Jielong 1


Jielong 1
FunctionSmall orbital launch vehicle
Country of originChina
Height19.5 m (64 ft)
Diameter1.2 m (3.9 ft)
Mass23,100 kg (50,900 lb)
Payload to SSO 500 km
Mass200 kg (440 lb)
Payload to SSO 700 km
Mass150 kg (330 lb)
Associated rockets
ComparableMinotaur I
Launch history
Launch sitesJiuquan
Total launches1
First flight17 August 2019

Jielong 1 (Chinese: 捷龙一号运载火箭, meaning "agile dragon", also known as Smart Dragon 1, SD-1), is a solid fueled orbital launch vehicle developed by China Academy of Launch Vehicle Technology's subsidiary China Rocket to launch up to 150 kg to a 700 km altitude sun-synchronous orbit. The rocket is 19.5 meters tall, 1.2 meters in diameter and weighs 23.1 metric tons. It is a solid fuel, 4 stage orbital rocket.[1] The development of the rocket took 18 months (initiated in February 2018); the rocket uses propulsion technology from Chinese missile programs. The program aims to produce a launch vehicle with launch price per mass of $US 30,000/kg, or $6 million for the launch.[2]

The launch vehicle features an inverted-position fourth stage motor and payload space during the initial portion of the launch sequence; the stack rotates to front after third stage separation.[3]

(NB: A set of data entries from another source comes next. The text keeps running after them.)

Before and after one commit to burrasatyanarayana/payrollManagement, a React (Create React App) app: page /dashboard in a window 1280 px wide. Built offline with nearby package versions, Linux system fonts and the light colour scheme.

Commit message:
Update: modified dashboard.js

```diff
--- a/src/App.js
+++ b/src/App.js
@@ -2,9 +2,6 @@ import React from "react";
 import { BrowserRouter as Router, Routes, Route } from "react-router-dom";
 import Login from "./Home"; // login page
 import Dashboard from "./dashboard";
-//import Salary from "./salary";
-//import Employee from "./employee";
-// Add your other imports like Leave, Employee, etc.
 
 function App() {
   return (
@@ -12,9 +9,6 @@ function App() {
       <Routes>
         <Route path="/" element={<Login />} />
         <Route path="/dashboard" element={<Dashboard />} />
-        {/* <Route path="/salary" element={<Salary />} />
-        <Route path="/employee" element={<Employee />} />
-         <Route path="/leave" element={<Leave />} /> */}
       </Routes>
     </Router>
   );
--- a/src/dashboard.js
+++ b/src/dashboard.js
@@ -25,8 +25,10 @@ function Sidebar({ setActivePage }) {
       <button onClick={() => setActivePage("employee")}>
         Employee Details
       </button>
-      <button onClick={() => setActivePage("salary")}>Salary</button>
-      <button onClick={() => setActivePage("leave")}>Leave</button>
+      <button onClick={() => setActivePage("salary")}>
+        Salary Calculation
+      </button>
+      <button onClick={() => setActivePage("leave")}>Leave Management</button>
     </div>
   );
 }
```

The maiden flight of Jielong 1 on 17 August 2019, 04:11 UTC was successful. It delivered three small satellites into polar orbit. The satellites were the Xingshidai 5 Earth observation satellite, Tianqi 2 experimental satellite and a third small Earth observing satellite Qiancheng 01[1] from Qiansheng Exploration Technology Co. Ltd. The launch took place from Jiuquan, with the rocket taking off from a road-mobile transporter.[2]

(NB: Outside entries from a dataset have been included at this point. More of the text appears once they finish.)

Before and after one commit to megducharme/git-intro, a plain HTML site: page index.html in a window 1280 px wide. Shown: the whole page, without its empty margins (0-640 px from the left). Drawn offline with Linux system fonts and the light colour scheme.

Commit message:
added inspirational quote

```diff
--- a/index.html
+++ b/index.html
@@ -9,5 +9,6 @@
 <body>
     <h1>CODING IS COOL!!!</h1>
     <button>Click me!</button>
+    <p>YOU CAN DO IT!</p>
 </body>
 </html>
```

List of launches

Flight number Date (UTC) Launch site Payload Orbit Outcome
1 August 17, 2019
JSLC Qiancheng 01
Xingshidai 5
Tianqi 2
SSO Success[2]


  1. ^ a b https://space.skyrocket.de/doc_lau/jielong-1.htm
  2. ^ a b c d "China's Jielong 1 smallsat launcher successful on first flight". 17 August 2019.
  3. ^ Li, Ivan. "China successfully conducts first launch of Smart Dragon-1 small satellite launch vehicle". NASASpaceflight.com. Retrieved 29 December 2019.